▶ **AIM OF THE EXERCISE**
Retype the data below exactly, skipping pictures.
ENTRIES PROVIDED Start Marker
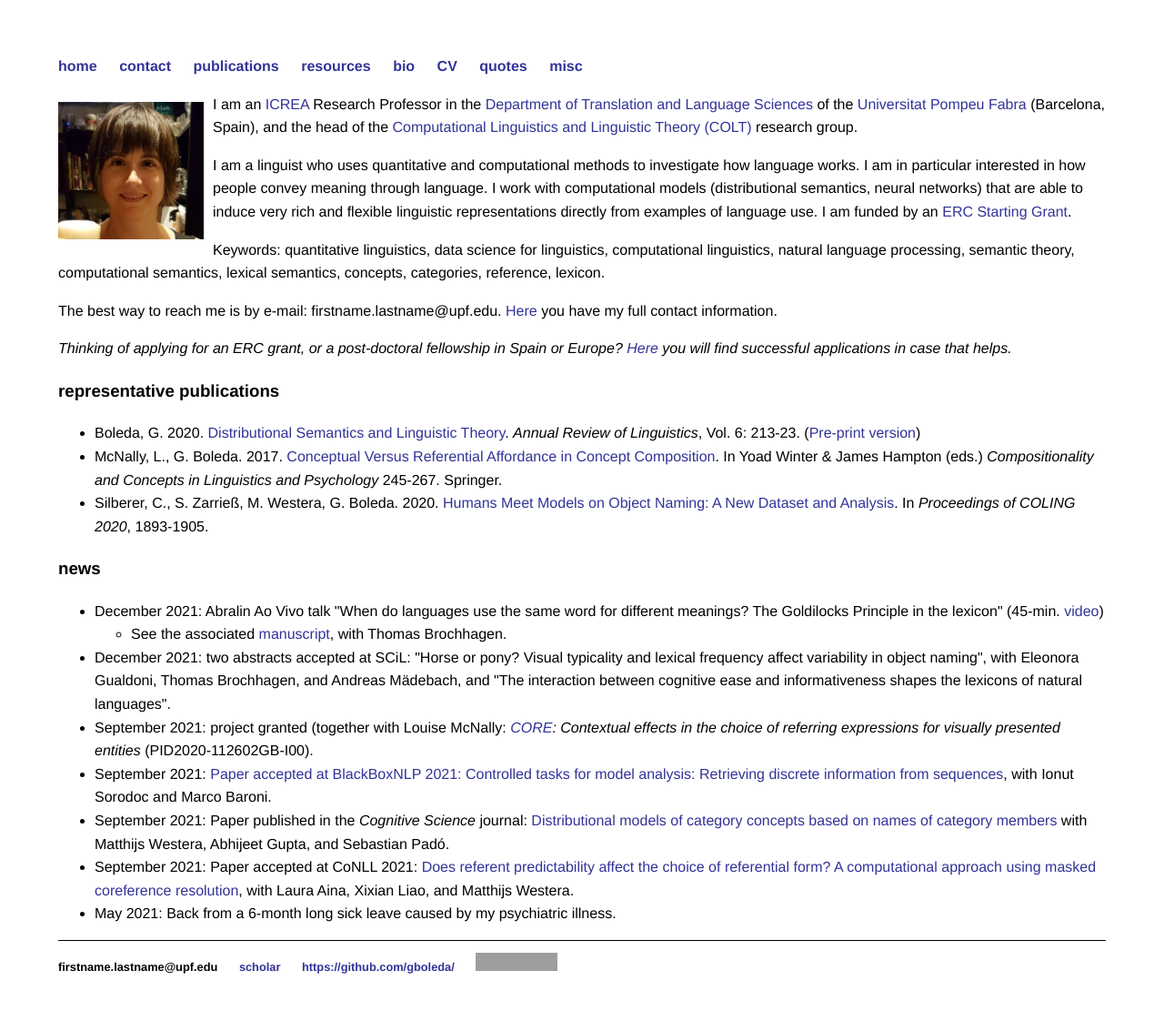
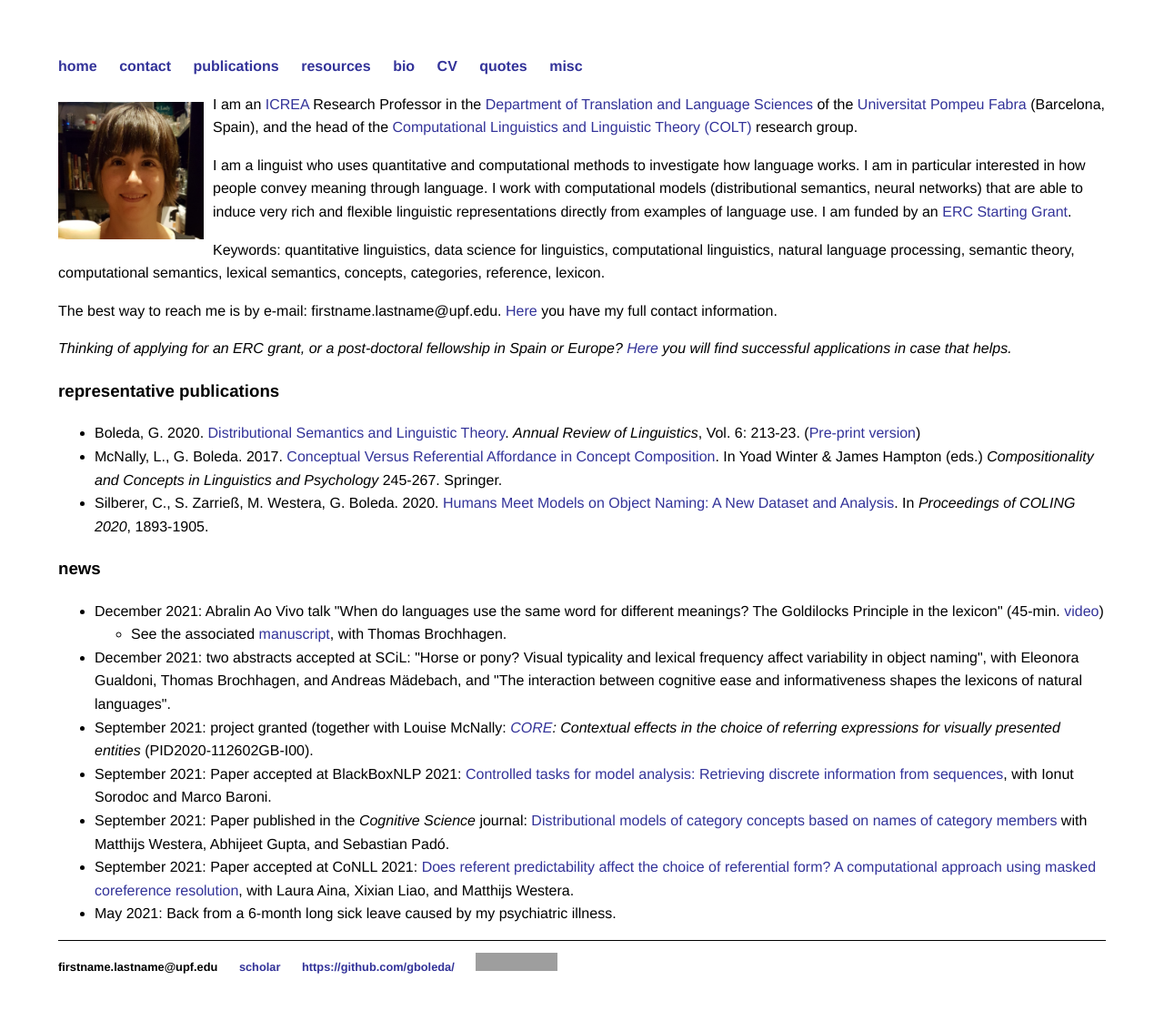
Before and after one commit to gboleda/gboleda.github.io, a Jekyll site: the page built from index.html, in a window 1280 px wide. Shown: the whole page at 91% size. Built offline with Jekyll 4.4.1, drawn with Linux system fonts in a browser that asks for light colours; some of the changed lines change nothing that is shown; grey boxes are pictures that could not be loaded.

Commit message:
small edit

```diff
--- a/index.html
+++ b/index.html
@@ -42,8 +42,8 @@ In Yoad Winter &amp; James Hampton (eds.) <i>Compositionality and Concepts in Li
   </li>
   <li>December 2021: two abstracts accepted at SCiL: "Horse or pony? Visual typicality and lexical frequency affect variability in object naming", with Eleonora Gualdoni, Thomas Brochhagen, and Andreas Mädebach, and "The interaction between cognitive ease and informativeness shapes the lexicons of natural languages".</li>
   <li>September 2021: project granted (together with Louise McNally: <i><a href="https://www.upf.edu/web/mcnally/research">CORE</a>: Contextual effects in the choice of referring expressions for visually presented entities</i> (PID2020-112602GB-I00).</li>
-  <li>September 2021: <a href="https://aclanthology.org/2021.blackboxnlp-1.37.pdf">Paper accepted at BlackBoxNLP 2021: Controlled tasks for model analysis: Retrieving discrete information from sequences</a>, with Ionut Sorodoc and Marco Baroni.</li>
+  <li>September 2021: Paper accepted at BlackBoxNLP 2021: <a href="https://aclanthology.org/2021.blackboxnlp-1.37.pdf">Controlled tasks for model analysis: Retrieving discrete information from sequences</a>, with Ionut Sorodoc and Marco Baroni.</li>
   <li>September 2021: Paper published in the <i>Cognitive Science</i> journal: <a href="http://dx.doi.org/10.1111/cogs.13029">Distributional models of category concepts based on names of category members</a> with Matthijs Westera, Abhijeet Gupta, and Sebastian Padó.</li>
-  <li>September 2021: Paper accepted at CoNLL 2021:  <a href="https://aclanthology.org/2021.conll-1.36.pdf">Does referent predictability affect the choice of referential form? A computational approach using masked coreference resolution</a>, with Laura Aina, Xixian Liao, and Matthijs Westera.
+  <li>September 2021: Paper accepted at CoNLL 2021: <a href="https://aclanthology.org/2021.conll-1.36.pdf">Does referent predictability affect the choice of referential form? A computational approach using masked coreference resolution</a>, with Laura Aina, Xixian Liao, and Matthijs Westera.
   <li>May 2021: Back from a 6-month long sick leave caused by my psychiatric illness.</li>
 </ul>
```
ENTRIES PROVIDED End Marker
▶ **OUTPUT BELOW**
Before and after one commit to gboleda/gboleda.github.io, a Jekyll site: the page built from index.html, in a window 1280 px wide. Shown: the whole page at 91% size. Built offline with Jekyll 4.4.1, drawn with Linux system fonts in a browser that asks for light colours; some of the changed lines change nothing that is shown; grey boxes are pictures that could not be loaded.

Commit message:
small edit

```diff
--- a/index.html
+++ b/index.html
@@ -42,8 +42,8 @@ In Yoad Winter &amp; James Hampton (eds.) <i>Compositionality and Concepts in Li
   </li>
   <li>December 2021: two abstracts accepted at SCiL: "Horse or pony? Visual typicality and lexical frequency affect variability in object naming", with Eleonora Gualdoni, Thomas Brochhagen, and Andreas Mädebach, and "The interaction between cognitive ease and informativeness shapes the lexicons of natural languages".</li>
   <li>September 2021: project granted (together with Louise McNally: <i><a href="https://www.upf.edu/web/mcnally/research">CORE</a>: Contextual effects in the choice of referring expressions for visually presented entities</i> (PID2020-112602GB-I00).</li>
-  <li>September 2021: <a href="https://aclanthology.org/2021.blackboxnlp-1.37.pdf">Paper accepted at BlackBoxNLP 2021: Controlled tasks for model analysis: Retrieving discrete information from sequences</a>, with Ionut Sorodoc and Marco Baroni.</li>
+  <li>September 2021: Paper accepted at BlackBoxNLP 2021: <a href="https://aclanthology.org/2021.blackboxnlp-1.37.pdf">Controlled tasks for model analysis: Retrieving discrete information from sequences</a>, with Ionut Sorodoc and Marco Baroni.</li>
   <li>September 2021: Paper published in the <i>Cognitive Science</i> journal: <a href="http://dx.doi.org/10.1111/cogs.13029">Distributional models of category concepts based on names of category members</a> with Matthijs Westera, Abhijeet Gupta, and Sebastian Padó.</li>
-  <li>September 2021: Paper accepted at CoNLL 2021:  <a href="https://aclanthology.org/2021.conll-1.36.pdf">Does referent predictability affect the choice of referential form? A computational approach using masked coreference resolution</a>, with Laura Aina, Xixian Liao, and Matthijs Westera.
+  <li>September 2021: Paper accepted at CoNLL 2021: <a href="https://aclanthology.org/2021.conll-1.36.pdf">Does referent predictability affect the choice of referential form? A computational approach using masked coreference resolution</a>, with Laura Aina, Xixian Liao, and Matthijs Westera.
   <li>May 2021: Back from a 6-month long sick leave caused by my psychiatric illness.</li>
 </ul>
```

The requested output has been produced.